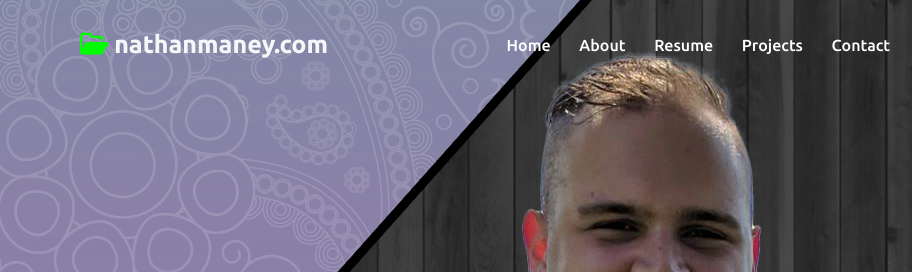
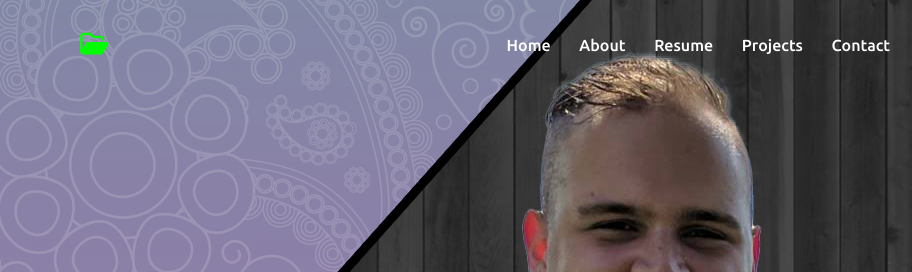
Before and after one commit to grymgar/grymgar.github.io, a plain HTML site: page index.html in a window 1280 px wide. Shown: the top 272 px of the page, 0-912 px from the left. Drawn offline with nearby package versions, Linux system fonts and the light colour scheme.

Commit message:
got rid of portfolio name

```diff
--- a/index.html
+++ b/index.html
@@ -20,7 +20,7 @@
 	</div>
 		<nav class="navbar">
 			<div class="max-width">
-				<div class="logo"><a href="#home"><span><i class="fa fa-folder-open-o" aria-hidden="true"></i></span> nathanmaney.com</a></div>
+				<div class="logo"><a href="#home"><span><i class="fa fa-folder-open-o" aria-hidden="true"></i></span></a></div>
 					<ul class="menu">
 						<li><a href="#home" class="menu-btn">Home</a></li>
 						<li><a href="#about" class="menu-btn">About</a></li>
```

++++

**Problem description:** Search the material above for "span". Copy each line that has it.

**Task output:**
-				<div class="logo"><a href="#home"><span><i class="fa fa-folder-open-o" aria-hidden="true"></i></span> nathanmaney.com</a></div>
+				<div class="logo"><a href="#home"><span><i class="fa fa-folder-open-o" aria-hidden="true"></i></span></a></div>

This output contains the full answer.